ALEX COHEN, host:
Back now with Day to Day. Today is the first day of Lent, the beginning of 40 days of fasting, prayer, and self-denial for many Christians around the world.
MADELEINE BRAND, host:
For some people it simply means giving up something like candy or cigarettes.
COHEN: Or candy cigarettes.

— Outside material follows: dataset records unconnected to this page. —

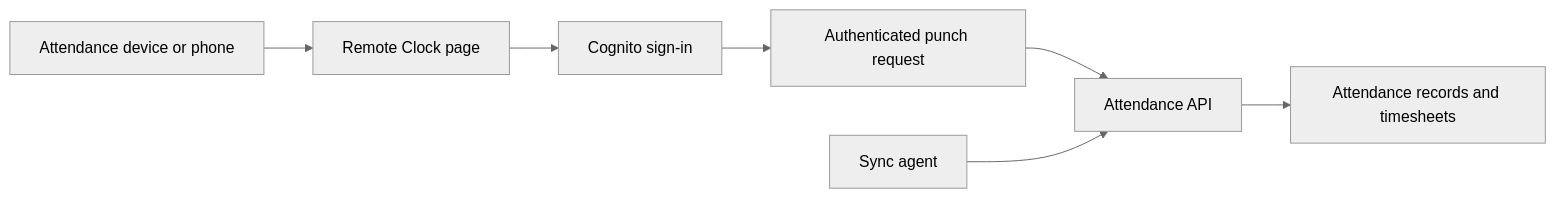
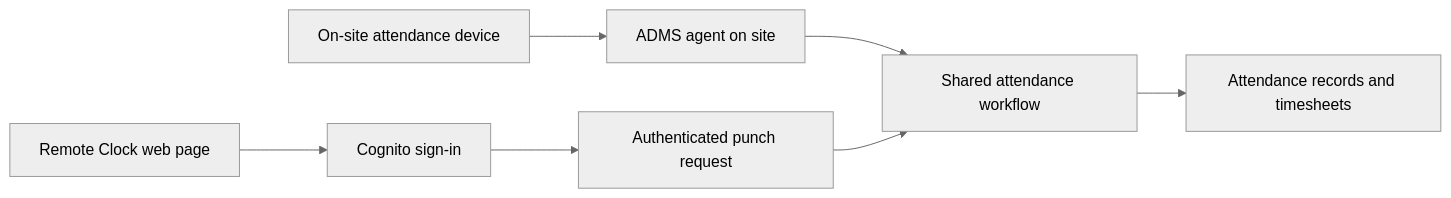
The second of 3 diagrams in README.md (ShuaibSahib2017/meatorderpro-showcase), drawn with Mermaid (neutral theme) before and after one commit. The commit also changed other lines of this file, not shown here.

Commit message:
Clarify mixed attendance synchronisation

````diff
--- a/README.md
+++ b/README.md
@@ -59,9 +59,9 @@
 ```mermaid
 flowchart LR
-    A["Attendance device or phone"] --> B["Remote Clock page"]
-    B --> C["Cognito sign-in"]
-    C --> D["Authenticated punch request"]
-    D --> E["Attendance API"]
-    E --> F["Attendance records and timesheets"]
-    G["Sync agent"] --> E
+    A["On-site attendance device"] --> B["ADMS agent on site"]
+    C["Remote Clock web page"] --> D["Cognito sign-in"]
+    D --> E["Authenticated punch request"]
+    B --> F["Shared attendance workflow"]
+    E --> F
+    F --> G["Attendance records and timesheets"]
 ```
````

BRAND: Right, candy cigarettes. I don't know if I could give those up. So tasty. For others, Lent this year is an opportunity to simplify to save money, even in this down economy. Well we asked you, what you're giving up.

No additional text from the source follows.